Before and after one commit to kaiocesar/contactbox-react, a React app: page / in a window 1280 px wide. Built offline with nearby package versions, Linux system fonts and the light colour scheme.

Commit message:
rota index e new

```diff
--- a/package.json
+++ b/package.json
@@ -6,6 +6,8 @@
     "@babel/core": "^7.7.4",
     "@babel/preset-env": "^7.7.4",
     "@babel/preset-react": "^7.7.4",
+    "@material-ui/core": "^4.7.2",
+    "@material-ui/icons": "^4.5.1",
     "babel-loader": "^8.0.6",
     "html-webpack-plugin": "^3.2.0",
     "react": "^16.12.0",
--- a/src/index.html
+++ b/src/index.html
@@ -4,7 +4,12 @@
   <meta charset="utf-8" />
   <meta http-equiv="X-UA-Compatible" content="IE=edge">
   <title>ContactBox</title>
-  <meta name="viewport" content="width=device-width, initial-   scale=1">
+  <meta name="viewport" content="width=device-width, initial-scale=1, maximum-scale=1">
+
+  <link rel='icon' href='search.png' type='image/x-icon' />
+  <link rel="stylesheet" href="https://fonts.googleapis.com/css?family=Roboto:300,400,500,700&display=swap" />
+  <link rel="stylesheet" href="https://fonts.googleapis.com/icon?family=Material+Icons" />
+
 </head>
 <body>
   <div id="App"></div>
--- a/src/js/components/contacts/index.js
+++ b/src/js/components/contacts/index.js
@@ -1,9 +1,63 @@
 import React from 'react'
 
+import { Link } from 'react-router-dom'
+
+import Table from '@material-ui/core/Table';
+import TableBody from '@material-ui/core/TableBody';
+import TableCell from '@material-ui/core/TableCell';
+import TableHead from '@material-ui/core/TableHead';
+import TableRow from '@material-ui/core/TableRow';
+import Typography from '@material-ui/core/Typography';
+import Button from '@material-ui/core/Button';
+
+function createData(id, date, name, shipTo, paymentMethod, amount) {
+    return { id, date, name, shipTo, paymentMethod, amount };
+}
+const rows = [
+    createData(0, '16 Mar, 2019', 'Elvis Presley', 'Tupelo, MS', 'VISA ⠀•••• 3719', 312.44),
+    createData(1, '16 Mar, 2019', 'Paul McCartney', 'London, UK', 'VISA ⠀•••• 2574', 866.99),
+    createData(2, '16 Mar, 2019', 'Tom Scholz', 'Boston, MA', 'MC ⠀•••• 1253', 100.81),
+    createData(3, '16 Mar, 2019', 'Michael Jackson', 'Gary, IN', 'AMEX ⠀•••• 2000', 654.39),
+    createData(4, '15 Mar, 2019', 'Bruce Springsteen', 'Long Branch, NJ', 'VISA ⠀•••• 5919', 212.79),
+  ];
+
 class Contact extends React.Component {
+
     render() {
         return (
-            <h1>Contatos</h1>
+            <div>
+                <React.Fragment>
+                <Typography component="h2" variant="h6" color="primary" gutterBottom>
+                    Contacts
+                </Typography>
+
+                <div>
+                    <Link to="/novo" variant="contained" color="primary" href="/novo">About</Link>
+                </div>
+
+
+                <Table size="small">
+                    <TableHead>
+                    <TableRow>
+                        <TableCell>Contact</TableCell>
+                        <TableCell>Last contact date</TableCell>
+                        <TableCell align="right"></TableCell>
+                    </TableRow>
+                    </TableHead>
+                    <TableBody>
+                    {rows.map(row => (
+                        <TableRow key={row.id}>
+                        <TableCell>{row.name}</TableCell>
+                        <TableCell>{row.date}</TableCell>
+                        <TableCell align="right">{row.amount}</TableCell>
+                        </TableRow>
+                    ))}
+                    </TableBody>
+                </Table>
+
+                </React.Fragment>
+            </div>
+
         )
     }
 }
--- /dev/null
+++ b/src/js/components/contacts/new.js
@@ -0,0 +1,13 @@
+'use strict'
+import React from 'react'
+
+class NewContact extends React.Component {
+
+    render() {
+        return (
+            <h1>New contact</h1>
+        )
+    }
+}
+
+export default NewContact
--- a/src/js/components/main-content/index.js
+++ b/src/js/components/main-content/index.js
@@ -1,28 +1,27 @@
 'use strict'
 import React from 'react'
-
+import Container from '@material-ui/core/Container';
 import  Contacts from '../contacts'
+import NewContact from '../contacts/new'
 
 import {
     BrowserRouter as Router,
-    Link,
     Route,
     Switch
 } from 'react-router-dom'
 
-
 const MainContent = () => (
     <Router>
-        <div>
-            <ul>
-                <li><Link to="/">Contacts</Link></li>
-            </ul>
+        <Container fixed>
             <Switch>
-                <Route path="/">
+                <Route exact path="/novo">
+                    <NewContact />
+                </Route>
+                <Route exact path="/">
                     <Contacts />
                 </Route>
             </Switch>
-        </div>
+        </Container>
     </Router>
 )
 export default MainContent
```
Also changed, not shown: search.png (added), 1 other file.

▶ [What you have to do] Exact copies of all the entries above are to be printed.

▶ [Solution for this task]
Before and after one commit to kaiocesar/contactbox-react, a React app: page / in a window 1280 px wide. Built offline with nearby package versions, Linux system fonts and the light colour scheme.

Commit message:
rota index e new

```diff
--- a/package.json
+++ b/package.json
@@ -6,6 +6,8 @@
     "@babel/core": "^7.7.4",
     "@babel/preset-env": "^7.7.4",
     "@babel/preset-react": "^7.7.4",
+    "@material-ui/core": "^4.7.2",
+    "@material-ui/icons": "^4.5.1",
     "babel-loader": "^8.0.6",
     "html-webpack-plugin": "^3.2.0",
     "react": "^16.12.0",
--- a/src/index.html
+++ b/src/index.html
@@ -4,7 +4,12 @@
   <meta charset="utf-8" />
   <meta http-equiv="X-UA-Compatible" content="IE=edge">
   <title>ContactBox</title>
-  <meta name="viewport" content="width=device-width, initial-   scale=1">
+  <meta name="viewport" content="width=device-width, initial-scale=1, maximum-scale=1">
+
+  <link rel='icon' href='search.png' type='image/x-icon' />
+  <link rel="stylesheet" href="https://fonts.googleapis.com/css?family=Roboto:300,400,500,700&display=swap" />
+  <link rel="stylesheet" href="https://fonts.googleapis.com/icon?family=Material+Icons" />
+
 </head>
 <body>
   <div id="App"></div>
--- a/src/js/components/contacts/index.js
+++ b/src/js/components/contacts/index.js
@@ -1,9 +1,63 @@
 import React from 'react'
 
+import { Link } from 'react-router-dom'
+
+import Table from '@material-ui/core/Table';
+import TableBody from '@material-ui/core/TableBody';
+import TableCell from '@material-ui/core/TableCell';
+import TableHead from '@material-ui/core/TableHead';
+import TableRow from '@material-ui/core/TableRow';
+import Typography from '@material-ui/core/Typography';
+import Button from '@material-ui/core/Button';
+
+function createData(id, date, name, shipTo, paymentMethod, amount) {
+    return { id, date, name, shipTo, paymentMethod, amount };
+}
+const rows = [
+    createData(0, '16 Mar, 2019', 'Elvis Presley', 'Tupelo, MS', 'VISA ⠀•••• 3719', 312.44),
+    createData(1, '16 Mar, 2019', 'Paul McCartney', 'London, UK', 'VISA ⠀•••• 2574', 866.99),
+    createData(2, '16 Mar, 2019', 'Tom Scholz', 'Boston, MA', 'MC ⠀•••• 1253', 100.81),
+    createData(3, '16 Mar, 2019', 'Michael Jackson', 'Gary, IN', 'AMEX ⠀•••• 2000', 654.39),
+    createData(4, '15 Mar, 2019', 'Bruce Springsteen', 'Long Branch, NJ', 'VISA ⠀•••• 5919', 212.79),
+  ];
+
 class Contact extends React.Component {
+
     render() {
         return (
-            <h1>Contatos</h1>
+            <div>
+                <React.Fragment>
+                <Typography component="h2" variant="h6" color="primary" gutterBottom>
+                    Contacts
+                </Typography>
+
+                <div>
+                    <Link to="/novo" variant="contained" color="primary" href="/novo">About</Link>
+                </div>
+
+
+                <Table size="small">
+                    <TableHead>
+                    <TableRow>
+                        <TableCell>Contact</TableCell>
+                        <TableCell>Last contact date</TableCell>
+                        <TableCell align="right"></TableCell>
+                    </TableRow>
+                    </TableHead>
+                    <TableBody>
+                    {rows.map(row => (
+                        <TableRow key={row.id}>
+                        <TableCell>{row.name}</TableCell>
+                        <TableCell>{row.date}</TableCell>
+                        <TableCell align="right">{row.amount}</TableCell>
+                        </TableRow>
+                    ))}
+                    </TableBody>
+                </Table>
+
+                </React.Fragment>
+            </div>
+
         )
     }
 }
--- /dev/null
+++ b/src/js/components/contacts/new.js
@@ -0,0 +1,13 @@
+'use strict'
+import React from 'react'
+
+class NewContact extends React.Component {
+
+    render() {
+        return (
+            <h1>New contact</h1>
+        )
+    }
+}
+
+export default NewContact
--- a/src/js/components/main-content/index.js
+++ b/src/js/components/main-content/index.js
@@ -1,28 +1,27 @@
 'use strict'
 import React from 'react'
-
+import Container from '@material-ui/core/Container';
 import  Contacts from '../contacts'
+import NewContact from '../contacts/new'
 
 import {
     BrowserRouter as Router,
-    Link,
     Route,
     Switch
 } from 'react-router-dom'
 
-
 const MainContent = () => (
     <Router>
-        <div>
-            <ul>
-                <li><Link to="/">Contacts</Link></li>
-            </ul>
+        <Container fixed>
             <Switch>
-                <Route path="/">
+                <Route exact path="/novo">
+                    <NewContact />
+                </Route>
+                <Route exact path="/">
                     <Contacts />
                 </Route>
             </Switch>
-        </div>
+        </Container>
     </Router>
 )
 export default MainContent
```
Also changed, not shown: search.png (added), 1 other file.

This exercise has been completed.